I almost ignored the note. We get a lot of “great ideas” here at 26 Clinton Avenue, and most end up being less than successful experiments. The whiteboard lay on the kitchen island until later that night when Dan and I finally tried a few simple “yes” and “no” questions. Jack quickly and clearly circled the appropriate answers. We were impressed, but got distracted and didn’t think too much about it. Saturday we tried again with Anna, and she didn’t give her brother an easy time. She started asking questions, requiring Jack to read the options himself before circling the correct answer. Question after question he answered them all without hesitation. Eager to test how much he was reading, Anna took it a step further. She started writing out the questions silently. No hints or help. Jack didn’t miss a beat. He’d look at the question and circle the correct answer.

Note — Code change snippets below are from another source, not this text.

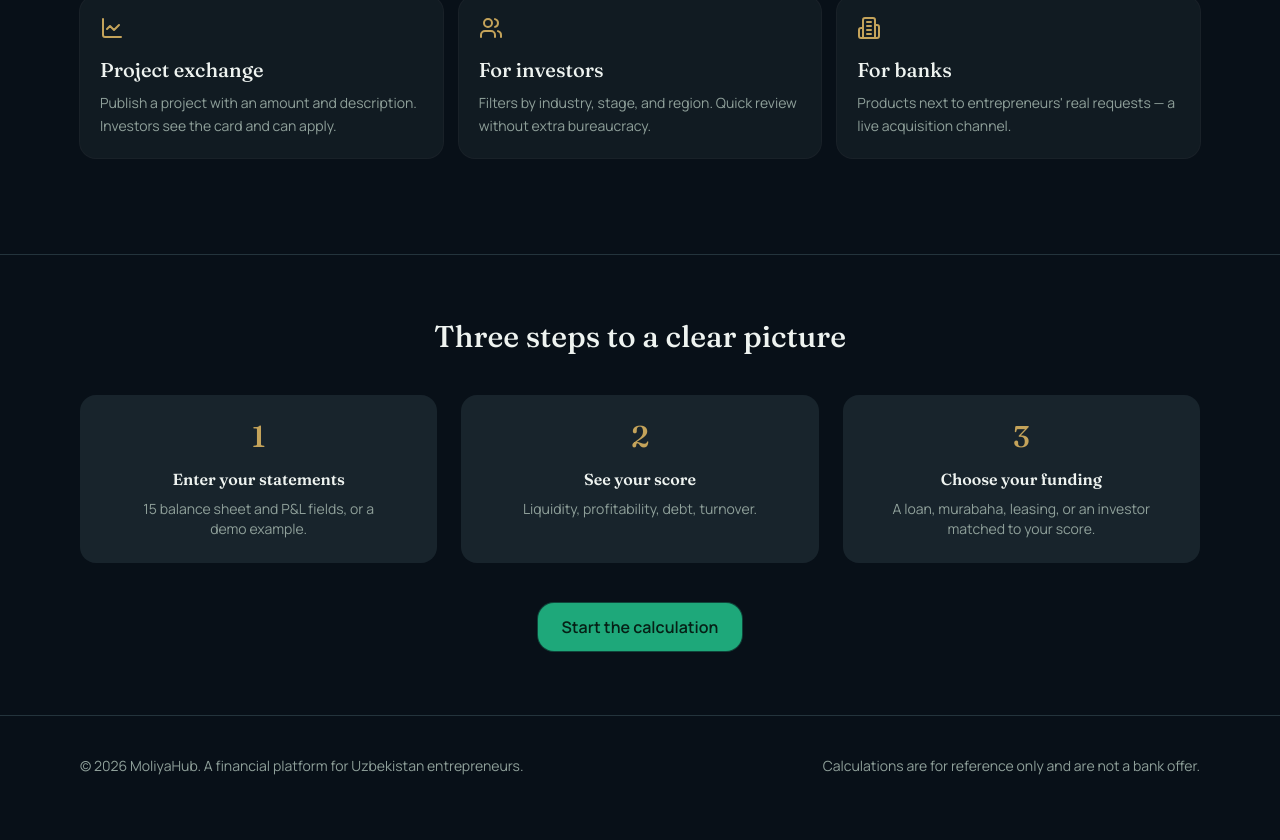
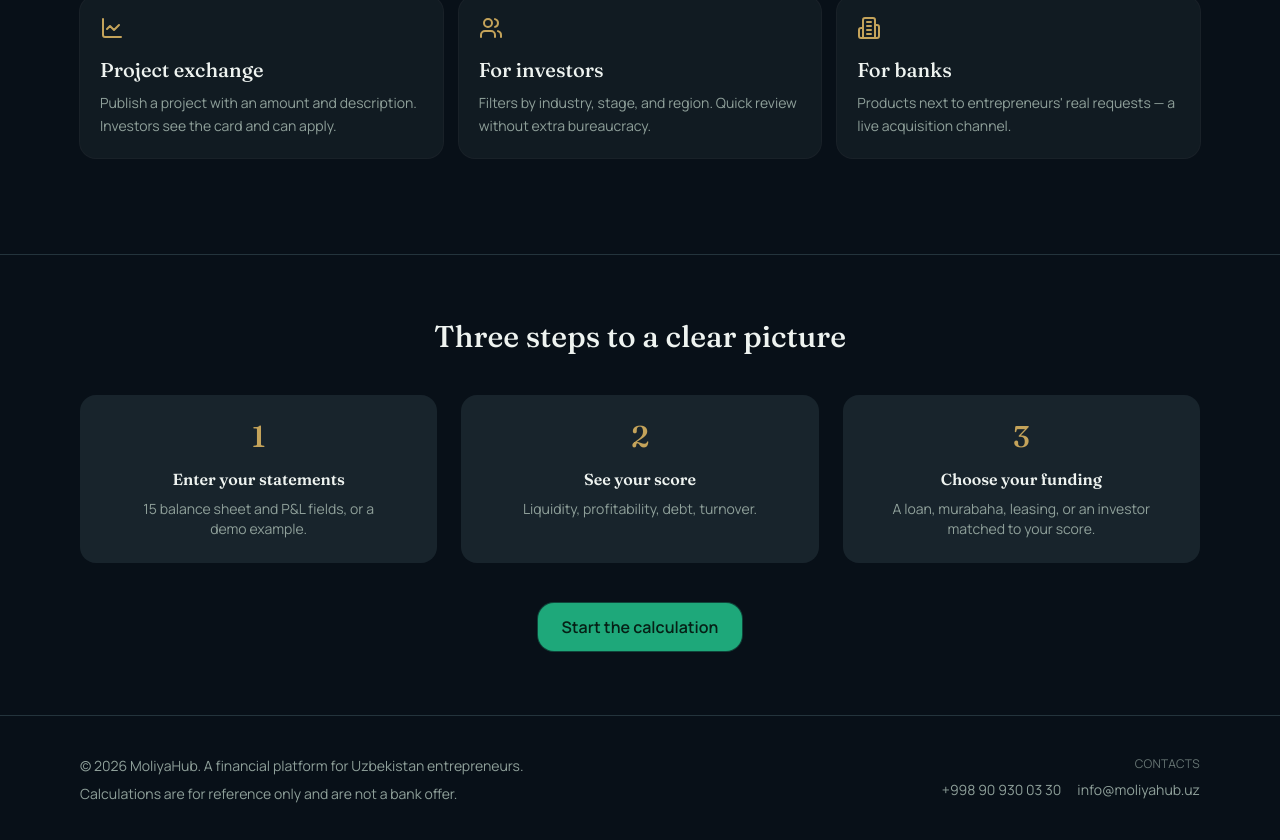
Before and after one commit to shukhratermamatov-dev/moliyahub, a Next.js app: page /en in a window 1280 px wide. Shown: the part 905-1745 px from the top of the page. Before the commit the page ends 1721 px from the top, so only its background shows below. Built offline with nearby package versions, Linux system fonts and the light colour scheme; no server answers.

Commit message:
курс валют

```diff
--- a/app/[locale]/layout.tsx
+++ b/app/[locale]/layout.tsx
@@ -1,7 +1,7 @@
 import type { Viewport } from "next";
 import { Fraunces, Manrope } from "next/font/google";
 import { notFound } from "next/navigation";
-import { isLocale, type Locale } from "@/i18n/config";
+import { defaultLocale, isLocale, type Locale } from "@/i18n/config";
 import { getDictionary } from "@/i18n/get-dictionary";
 import { I18nProvider } from "@/i18n/provider";
 import "../globals.css";
@@ -30,7 +30,7 @@ export async function generateMetadata({
   params: Promise<{ locale: string }>;
 }) {
   const { locale: rawLocale } = await params;
-  const locale: Locale = isLocale(rawLocale) ? rawLocale : "ru";
+  const locale: Locale = isLocale(rawLocale) ? rawLocale : defaultLocale;
   // Только для метаданных (title/description) — это плоские строки, их можно
   // спокойно возвращать из серверного компонента, они не пересекают границу
   // сервер→клиент как React-проп.
--- a/app/[locale]/page.tsx
+++ b/app/[locale]/page.tsx
@@ -10,7 +10,7 @@ import {
 } from "lucide-react";
 import { Shell } from "@/components/layout/shell";
 import { Button } from "@/components/ui/button";
-import { isLocale, type Locale } from "@/i18n/config";
+import { defaultLocale, isLocale, type Locale } from "@/i18n/config";
 import { getDictionary } from "@/i18n/get-dictionary";
 
 const FEATURE_ICONS = [BarChart3, Sparkles, Landmark, LineChart, Users, Building2];
@@ -21,7 +21,7 @@ export default async function Home({
   params: Promise<{ locale: string }>;
 }) {
   const { locale: rawLocale } = await params;
-  const locale: Locale = isLocale(rawLocale) ? rawLocale : "ru";
+  const locale: Locale = isLocale(rawLocale) ? rawLocale : defaultLocale;
   const dict = await getDictionary(locale);
   const t = dict.home;
 
--- /dev/null
+++ b/app/api/cbu-rates/route.ts
@@ -0,0 +1,54 @@
+import { NextResponse } from "next/server";
+
+// Курсы валют ЦБ РУз — публичный JSON-эндпоинт для веб-мастеров:
+// https://cbu.uz/uz/arkhiv-kursov-valyut/veb-masteram/
+const CBU_URL = "https://cbu.uz/en/arkhiv-kursov-valyut/json/";
+const WANTED = ["USD", "EUR", "RUB", "CNY"] as const;
+
+type CbuEntry = {
+  Ccy: string;
+  Rate: string;
+  Diff: string;
+  Date: string;
+};
+
+export type CurrencyRate = {
+  code: string;
+  rate: number;
+  diff: number;
+  date: string;
+};
+
+// Обновляем раз в час — курсы ЦБ публикуются раз в сутки, чаще не нужно.
+export const revalidate = 3600;
+
+export async function GET() {
+  try {
+    const res = await fetch(CBU_URL, { next: { revalidate } });
+    if (!res.ok) {
+      throw new Error(`CBU responded with ${res.status}`);
+    }
+    const data = (await res.json()) as CbuEntry[];
+
+    const rates: CurrencyRate[] = WANTED.map((code): CurrencyRate | null => {
+      const entry = data.find((d) => d.Ccy === code);
+      if (!entry) return null;
+      return {
+        code: code as string,
+        rate: Number(entry.Rate),
+        diff: Number(entry.Diff),
+        date: entry.Date,
+      };
+    }).filter((r): r is CurrencyRate => r !== null);
+
+    return NextResponse.json(rates, {
+      headers: {
+        "Cache-Control": "public, max-age=3600, stale-while-revalidate=600",
+      },
+    });
+  } catch {
+    // ЦБ недоступен или сменил формат — отдаём пустой список,
+    // виджет на клиенте просто не покажется, не роняя страницу.
+    return NextResponse.json([], { status: 200 });
+  }
+}
--- /dev/null
+++ b/components/finance/currency-ticker.tsx
@@ -0,0 +1,51 @@
+"use client";
+
+import { useEffect, useState } from "react";
+import type { CurrencyRate } from "@/app/api/cbu-rates/route";
+import { useI18n } from "@/i18n/provider";
+
+export function CurrencyTicker() {
+  const { dict } = useI18n();
+  const [rates, setRates] = useState<CurrencyRate[] | null>(null);
+
+  useEffect(() => {
+    let cancelled = false;
+    fetch("/api/cbu-rates")
+      .then((res) => (res.ok ? res.json() : []))
+      .then((data: CurrencyRate[]) => {
+        if (!cancelled && Array.isArray(data) && data.length > 0) {
+          setRates(data);
+        }
+      })
+      .catch(() => {
+        // тихо игнорируем — тикер просто не появится
+      });
+    return () => {
+      cancelled = true;
+    };
+  }, []);
+
+  if (!rates) return null;
+
+  return (
+    <div className="border-b border-line/60 bg-raised/50">
+      <div className="mx-auto flex max-w-6xl items-center gap-4 overflow-x-auto px-4 py-1.5 text-xs text-muted">
+        <span className="shrink-0 text-muted/60">{dict.shell.cbuRatesLabel}</span>
+        {rates.map((r) => (
+          <span key={r.code} className="flex shrink-0 items-center gap-1 tabular-nums">
+            <span className="font-medium text-fg">{r.code}</span>
+            <span>{r.rate.toLocaleString("ru-RU", { maximumFractionDigits: 2 })}</span>
+            <span
+              className={
+                r.diff > 0 ? "text-primary" : r.diff < 0 ? "text-gold" : "text-muted/50"
+              }
+            >
+              {r.diff > 0 ? "▲" : r.diff < 0 ? "▼" : "•"}
+              {Math.abs(r.diff).toLocaleString("ru-RU", { maximumFractionDigits: 2 })}
+            </span>
+          </span>
+        ))}
+      </div>
+    </div>
+  );
+}
--- a/components/layout/shell.tsx
+++ b/components/layout/shell.tsx
@@ -6,6 +6,7 @@ import { Menu, X } from "lucide-react";
 import { useState } from "react";
 import { Button } from "@/components/ui/button";
 import { LanguageSwitcher } from "@/components/language-switcher";
+import { CurrencyTicker } from "@/components/finance/currency-ticker";
 import { useI18n } from "@/i18n/provider";
 import { cn } from "@/lib/utils";
 
@@ -23,6 +24,7 @@ export function Shell({ children }: { children: React.ReactNode }) {
 
   return (
     <div className="min-h-dvh bg-bg text-fg">
+      <CurrencyTicker />
       <header className="sticky top-0 z-40 border-b border-line/80 bg-bg/85 backdrop-blur-md">
         <div className="mx-auto flex h-16 max-w-6xl items-center justify-between gap-3 px-4">
           <Link href={`/${locale}`} className="flex items-center gap-2.5" onClick={() => setOpen(false)}>
@@ -90,9 +92,22 @@ export function Shell({ children }: { children: React.ReactNode }) {
       </header>
       <main>{children}</main>
       <footer className="border-t border-line">
-        <div className="mx-auto flex max-w-6xl flex-col gap-2 px-4 py-10 text-sm text-muted md:flex-row md:items-center md:justify-between">
-          <p>{dict.shell.footerLine1.replace("{year}", String(new Date().getFullYear()))}</p>
-          <p>{dict.shell.footerLine2}</p>
+        <div className="mx-auto flex max-w-6xl flex-col gap-6 px-4 py-10 text-sm text-muted md:flex-row md:items-start md:justify-between">
+          <div className="flex flex-col gap-2">
+            <p>{dict.shell.footerLine1.replace("{year}", String(new Date().getFullYear()))}</p>
+            <p>{dict.shell.footerLine2}</p>
+          </div>
+          <div className="flex flex-col gap-2 md:items-end">
+            <span className="text-xs uppercase tracking-wide text-muted/70">{dict.shell.contactsLabel}</span>
+            <div className="flex flex-col gap-1 sm:flex-row sm:items-center sm:gap-4">
+              <a href="tel:+998909300330" className="transition-colors hover:text-fg">
+                +998 90 930 03 30
+              </a>
+              <a href="mailto:info@moliyahub.uz" className="transition-colors hover:text-fg">
+                info@moliyahub.uz
+              </a>
+            </div>
+          </div>
         </div>
       </footer>
     </div>
--- a/i18n/config.ts
+++ b/i18n/config.ts
@@ -2,7 +2,7 @@ export const locales = ["ru", "uz", "en"] as const;
 
 export type Locale = (typeof locales)[number];
 
-export const defaultLocale: Locale = "ru";
+export const defaultLocale: Locale = "uz";
 
 export const LOCALE_LABEL: Record<Locale, string> = {
   ru: "Рус",
--- a/i18n/dictionaries/en.ts
+++ b/i18n/dictionaries/en.ts
@@ -18,6 +18,8 @@ const dict: Dictionary = {
     closeMenu: "Close menu",
     footerLine1: "© {year} MoliyaHub. A financial platform for Uzbekistan entrepreneurs.",
     footerLine2: "Calculations are for reference only and are not a bank offer.",
+    contactsLabel: "Contacts",
+    cbuRatesLabel: "CBU:",
   },
   languageSwitcher: {
     label: "Language",
--- a/i18n/dictionaries/ru.ts
+++ b/i18n/dictionaries/ru.ts
@@ -16,6 +16,8 @@ const dict = {
     closeMenu: "Закрыть меню",
     footerLine1: "© {year} MoliyaHub. Финансовая площадка для предпринимателей Узбекистана.",
     footerLine2: "Расчёты носят справочный характер и не являются офертой банка.",
+    contactsLabel: "Контакты",
+    cbuRatesLabel: "ЦБ РУз:",
   },
   languageSwitcher: {
     label: "Язык",
--- a/i18n/dictionaries/uz.ts
+++ b/i18n/dictionaries/uz.ts
@@ -18,6 +18,8 @@ const dict: Dictionary = {
     closeMenu: "Menyuni yopish",
     footerLine1: "© {year} MoliyaHub. Oʻzbekiston tadbirkorlari uchun moliyaviy platforma.",
     footerLine2: "Hisob-kitoblar maʼlumot xarakteriga ega va bank taklifi hisoblanmaydi.",
+    contactsLabel: "Aloqa",
+    cbuRatesLabel: "OʻzR MB:",
   },
   languageSwitcher: {
     label: "Til",
```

Over the last eight years we’ve seen hints that Jack could still read, but we had no idea to what extent. Until now, his fine motor skills have prevented much progress with holding a pen. Even something as simple as a circle was out of his reach. Now, Jack might not need to relay solely on his smile to get his point across. He may finally have access to words. AMAZING! Jack being able to tell us what he wants for dinner OR how he’s feeling OR what hurts. The possibilities are endless.
We’ve shared this update with some friends and family and the news has been greeted with high-fives, tears and hugs. Everyone knows that communication has always been on the top of our “wish list”. I think people have been surprised by our calm demeanor while describing this new milestone. I know we should be opening the champagne and dancing in the streets and we will – in time. We’re simply being careful. It’s self-protection.
Progress doesn’t always happen in a straight line and for people with ALD the road can be particularly inconsistent. ALD can tease you with progress than steal it back without explanation. This makes celebrating successes a little nerve wracking. Our family braces for good news as much as we do for bad news. I think every day that Jack is able to repeat his new trick/mind blowing triumph, we will feel a little more confident about celebrating. Until then, we are quietly clapping, dancing and doing summersaults.
Our family has tried EVERYTHING to help Jack access language. It’s amazing that something as simple as a little whiteboard might be the start of a new chapter. Monica – we love you!!
Jack didn’t miss a beat answering this one!
Anna left this for Jack earlier today. He didn’t hesitate.